Valentine described a bull market in which some buyers are panicking.
“It’s very competitive,” he said. “Buyers in some instances are frustrated, and we’re starting to see panic buying because people are worried they won’t get a home before things get too high.”
In the first quarter of 2013, the average sales price of a home in the East Fork Township, which stretches from the north end of the Valley to Topaz Lake, hit $275,327 — a 28 percent leap in value from the same quarter last year, when the average price was $215,410, and a 14 percent rise sequentially from the last quarter of 2012, which saw an average price of $241,461.
The latest figure represents the highest average sales price in any quarter since 2009.
Likewise, the median sales price in the first quarter of the year hit $224,200, compared to $169,950 in the same quarter last year and $190,000 in the fourth quarter of 2012.
Total sales in the East Fork Township for the first quarter came in at 157, compared to 163 in the same quarter last year, and 207 in the fourth quarter of 2012.

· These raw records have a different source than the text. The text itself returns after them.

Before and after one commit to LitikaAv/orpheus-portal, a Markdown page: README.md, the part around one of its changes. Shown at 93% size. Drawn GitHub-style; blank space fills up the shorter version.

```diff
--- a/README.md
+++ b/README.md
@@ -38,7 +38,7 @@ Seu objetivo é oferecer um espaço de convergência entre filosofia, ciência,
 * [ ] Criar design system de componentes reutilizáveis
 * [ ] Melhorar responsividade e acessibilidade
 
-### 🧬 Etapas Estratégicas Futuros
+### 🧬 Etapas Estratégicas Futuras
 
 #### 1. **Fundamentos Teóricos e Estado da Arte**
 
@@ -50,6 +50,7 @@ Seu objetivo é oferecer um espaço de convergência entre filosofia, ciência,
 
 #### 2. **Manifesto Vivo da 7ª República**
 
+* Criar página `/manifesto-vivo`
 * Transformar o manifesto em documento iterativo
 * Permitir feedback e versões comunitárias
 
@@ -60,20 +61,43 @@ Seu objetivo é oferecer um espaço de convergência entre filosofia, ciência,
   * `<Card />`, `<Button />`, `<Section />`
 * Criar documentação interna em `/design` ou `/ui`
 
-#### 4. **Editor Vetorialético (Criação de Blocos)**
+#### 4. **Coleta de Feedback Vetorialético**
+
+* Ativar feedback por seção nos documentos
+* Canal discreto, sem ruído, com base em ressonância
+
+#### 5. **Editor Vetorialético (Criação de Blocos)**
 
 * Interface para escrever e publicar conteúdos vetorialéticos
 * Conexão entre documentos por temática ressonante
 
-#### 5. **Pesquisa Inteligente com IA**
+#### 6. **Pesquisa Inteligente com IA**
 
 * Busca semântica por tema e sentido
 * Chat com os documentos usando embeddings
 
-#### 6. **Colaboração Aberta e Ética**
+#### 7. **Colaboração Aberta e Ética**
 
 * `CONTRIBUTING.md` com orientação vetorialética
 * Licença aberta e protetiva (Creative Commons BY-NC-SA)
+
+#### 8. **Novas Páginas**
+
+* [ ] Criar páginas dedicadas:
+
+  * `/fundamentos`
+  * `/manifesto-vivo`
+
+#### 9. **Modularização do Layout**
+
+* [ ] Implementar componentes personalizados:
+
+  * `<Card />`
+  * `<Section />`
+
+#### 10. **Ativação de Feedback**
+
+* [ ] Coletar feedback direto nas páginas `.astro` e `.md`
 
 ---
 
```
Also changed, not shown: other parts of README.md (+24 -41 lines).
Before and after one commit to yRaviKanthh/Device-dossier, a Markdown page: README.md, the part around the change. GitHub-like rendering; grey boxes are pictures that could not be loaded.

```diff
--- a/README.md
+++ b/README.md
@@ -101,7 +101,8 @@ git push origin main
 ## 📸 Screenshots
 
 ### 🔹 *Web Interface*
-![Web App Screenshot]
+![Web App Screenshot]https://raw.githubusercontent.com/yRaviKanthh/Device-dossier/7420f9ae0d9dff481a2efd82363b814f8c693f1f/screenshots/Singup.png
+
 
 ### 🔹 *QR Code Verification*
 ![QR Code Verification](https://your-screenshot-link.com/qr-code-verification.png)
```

The decreasing number of sales may reflect the shrinking inventory in Carson Valley. A total of 806 sales in 2012, the highest annual number since 2005, helped clear bargain inventory off the market. Bank-owned homes are now harder to find, and, according to the Multiple Listing Service, many short sale properties priced below market value already have pending offers.
“As existing home sales and prices increase, inventory decreases, and pressure is created for new construction,” County Manager Steve Mokrohisky said in an email.
Housing projects stalled in the recession are now picking up steam. In the first quarter of this year, the county issued eight single-family residential building permits for the Ranch at Gardnerville, and five permits for the Monterra subdivision near Minden Elementary School.
In total, the county has issued 22 permits this year alone, including two at Jobs Peak Ranch, and one each at West Fork Vista, La Costa, Billy’s Road, Rocky Terrace, Saratoga Springs, Foothill Road, and the Ranchos.
For the fiscal year to date, which began in July, the county has issued 48 single-family permits, well below triple-digit highs seen in the real estate boom of the early millennium, but still 28 percent above a total of 38 permits issued in fiscal year 2011-12.
“We are already well above last year’s permits with another three months to go in the current fiscal year,” Mokrohisky said.
Valentine said that more buyers are turning to new construction.
“We’ve seen many inquiries on vacant land,” he said. “We’re seeing people looking to new construction now when it wasn’t much of an option a few years ago. We’re getting to the point where, if there’s no resale left, people will be looking to build. I do believe we’ll see much more building this summer.”
Valentine said that changes in supply and demand have completely changed the dynamics of the market in a short period of time.
For example, he said, homeowners hesitant about selling in the past are now bewildered by the pace of the market.
“They’re afraid they won’t have anywhere to go,” he said.
But Valentine doesn’t believe the bull market will lead to another bubble.
“Listen to your agent, be patient, and make sure you get what you want,” he said.